Data items:
++++++

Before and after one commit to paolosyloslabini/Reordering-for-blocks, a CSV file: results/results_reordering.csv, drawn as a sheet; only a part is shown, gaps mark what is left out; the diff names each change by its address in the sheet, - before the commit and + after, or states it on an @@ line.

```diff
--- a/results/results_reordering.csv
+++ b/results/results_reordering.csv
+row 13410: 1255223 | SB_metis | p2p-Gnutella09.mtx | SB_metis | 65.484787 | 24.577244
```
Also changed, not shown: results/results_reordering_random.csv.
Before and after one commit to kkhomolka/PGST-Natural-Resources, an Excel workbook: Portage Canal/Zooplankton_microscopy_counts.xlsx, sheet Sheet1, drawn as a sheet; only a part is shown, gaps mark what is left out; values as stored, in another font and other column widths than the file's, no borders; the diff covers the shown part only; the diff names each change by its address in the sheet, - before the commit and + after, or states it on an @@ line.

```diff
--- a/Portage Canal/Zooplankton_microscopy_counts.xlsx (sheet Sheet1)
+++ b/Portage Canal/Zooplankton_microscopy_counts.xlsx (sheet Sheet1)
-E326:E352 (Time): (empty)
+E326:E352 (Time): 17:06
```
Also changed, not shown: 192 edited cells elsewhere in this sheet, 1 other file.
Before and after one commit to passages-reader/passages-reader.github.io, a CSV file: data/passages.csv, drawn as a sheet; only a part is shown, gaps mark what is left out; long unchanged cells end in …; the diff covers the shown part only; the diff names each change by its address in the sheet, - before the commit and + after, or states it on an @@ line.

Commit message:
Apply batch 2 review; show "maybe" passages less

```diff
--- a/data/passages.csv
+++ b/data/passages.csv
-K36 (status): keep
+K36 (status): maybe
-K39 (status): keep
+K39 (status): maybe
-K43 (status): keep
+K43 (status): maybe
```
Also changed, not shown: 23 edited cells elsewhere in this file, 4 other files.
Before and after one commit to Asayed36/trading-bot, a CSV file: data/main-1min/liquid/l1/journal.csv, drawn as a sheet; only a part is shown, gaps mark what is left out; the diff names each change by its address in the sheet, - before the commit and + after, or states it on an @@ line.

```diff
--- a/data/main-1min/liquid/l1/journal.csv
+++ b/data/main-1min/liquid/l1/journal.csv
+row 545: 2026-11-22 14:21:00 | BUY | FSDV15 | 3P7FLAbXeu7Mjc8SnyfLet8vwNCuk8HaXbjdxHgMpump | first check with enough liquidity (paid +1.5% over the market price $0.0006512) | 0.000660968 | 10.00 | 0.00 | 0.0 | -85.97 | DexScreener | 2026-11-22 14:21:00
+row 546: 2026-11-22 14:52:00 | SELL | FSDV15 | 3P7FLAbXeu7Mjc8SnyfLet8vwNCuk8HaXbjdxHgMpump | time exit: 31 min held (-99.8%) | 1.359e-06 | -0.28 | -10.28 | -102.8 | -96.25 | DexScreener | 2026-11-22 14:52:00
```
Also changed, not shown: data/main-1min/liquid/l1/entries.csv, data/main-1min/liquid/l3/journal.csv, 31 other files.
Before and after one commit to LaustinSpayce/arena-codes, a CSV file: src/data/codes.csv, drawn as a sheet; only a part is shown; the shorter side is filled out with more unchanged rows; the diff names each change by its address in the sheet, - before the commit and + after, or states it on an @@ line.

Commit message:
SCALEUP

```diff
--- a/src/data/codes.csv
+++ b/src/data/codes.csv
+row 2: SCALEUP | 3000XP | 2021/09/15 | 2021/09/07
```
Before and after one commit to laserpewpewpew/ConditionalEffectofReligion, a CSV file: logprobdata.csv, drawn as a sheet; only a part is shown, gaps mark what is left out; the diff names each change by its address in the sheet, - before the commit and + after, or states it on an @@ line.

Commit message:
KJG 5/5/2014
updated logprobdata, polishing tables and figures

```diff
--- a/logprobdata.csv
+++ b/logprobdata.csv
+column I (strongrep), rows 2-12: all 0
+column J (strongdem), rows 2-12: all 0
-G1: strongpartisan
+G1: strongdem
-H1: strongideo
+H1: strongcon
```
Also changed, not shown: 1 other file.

++++++

▸ PROBLEM TO SOLVE
From the first line to the last, set down every record exactly as written above.

▸ TASK ANSWER
Before and after one commit to paolosyloslabini/Reordering-for-blocks, a CSV file: results/results_reordering.csv, drawn as a sheet; only a part is shown, gaps mark what is left out; the diff names each change by its address in the sheet, - before the commit and + after, or states it on an @@ line.

```diff
--- a/results/results_reordering.csv
+++ b/results/results_reordering.csv
+row 13410: 1255223 | SB_metis | p2p-Gnutella09.mtx | SB_metis | 65.484787 | 24.577244
```
Also changed, not shown: results/results_reordering_random.csv.
Before and after one commit to kkhomolka/PGST-Natural-Resources, an Excel workbook: Portage Canal/Zooplankton_microscopy_counts.xlsx, sheet Sheet1, drawn as a sheet; only a part is shown, gaps mark what is left out; values as stored, in another font and other column widths than the file's, no borders; the diff covers the shown part only; the diff names each change by its address in the sheet, - before the commit and + after, or states it on an @@ line.

```diff
--- a/Portage Canal/Zooplankton_microscopy_counts.xlsx (sheet Sheet1)
+++ b/Portage Canal/Zooplankton_microscopy_counts.xlsx (sheet Sheet1)
-E326:E352 (Time): (empty)
+E326:E352 (Time): 17:06
```
Also changed, not shown: 192 edited cells elsewhere in this sheet, 1 other file.
Before and after one commit to passages-reader/passages-reader.github.io, a CSV file: data/passages.csv, drawn as a sheet; only a part is shown, gaps mark what is left out; long unchanged cells end in …; the diff covers the shown part only; the diff names each change by its address in the sheet, - before the commit and + after, or states it on an @@ line.

Commit message:
Apply batch 2 review; show "maybe" passages less

```diff
--- a/data/passages.csv
+++ b/data/passages.csv
-K36 (status): keep
+K36 (status): maybe
-K39 (status): keep
+K39 (status): maybe
-K43 (status): keep
+K43 (status): maybe
```
Also changed, not shown: 23 edited cells elsewhere in this file, 4 other files.
Before and after one commit to Asayed36/trading-bot, a CSV file: data/main-1min/liquid/l1/journal.csv, drawn as a sheet; only a part is shown, gaps mark what is left out; the diff names each change by its address in the sheet, - before the commit and + after, or states it on an @@ line.

```diff
--- a/data/main-1min/liquid/l1/journal.csv
+++ b/data/main-1min/liquid/l1/journal.csv
+row 545: 2026-11-22 14:21:00 | BUY | FSDV15 | 3P7FLAbXeu7Mjc8SnyfLet8vwNCuk8HaXbjdxHgMpump | first check with enough liquidity (paid +1.5% over the market price $0.0006512) | 0.000660968 | 10.00 | 0.00 | 0.0 | -85.97 | DexScreener | 2026-11-22 14:21:00
+row 546: 2026-11-22 14:52:00 | SELL | FSDV15 | 3P7FLAbXeu7Mjc8SnyfLet8vwNCuk8HaXbjdxHgMpump | time exit: 31 min held (-99.8%) | 1.359e-06 | -0.28 | -10.28 | -102.8 | -96.25 | DexScreener | 2026-11-22 14:52:00
```
Also changed, not shown: data/main-1min/liquid/l1/entries.csv, data/main-1min/liquid/l3/journal.csv, 31 other files.
Before and after one commit to LaustinSpayce/arena-codes, a CSV file: src/data/codes.csv, drawn as a sheet; only a part is shown; the shorter side is filled out with more unchanged rows; the diff names each change by its address in the sheet, - before the commit and + after, or states it on an @@ line.

Commit message:
SCALEUP

```diff
--- a/src/data/codes.csv
+++ b/src/data/codes.csv
+row 2: SCALEUP | 3000XP | 2021/09/15 | 2021/09/07
```
Before and after one commit to laserpewpewpew/ConditionalEffectofReligion, a CSV file: logprobdata.csv, drawn as a sheet; only a part is shown, gaps mark what is left out; the diff names each change by its address in the sheet, - before the commit and + after, or states it on an @@ line.

Commit message:
KJG 5/5/2014
updated logprobdata, polishing tables and figures

```diff
--- a/logprobdata.csv
+++ b/logprobdata.csv
+column I (strongrep), rows 2-12: all 0
+column J (strongdem), rows 2-12: all 0
-G1: strongpartisan
+G1: strongdem
-H1: strongideo
+H1: strongcon
```
Also changed, not shown: 1 other file.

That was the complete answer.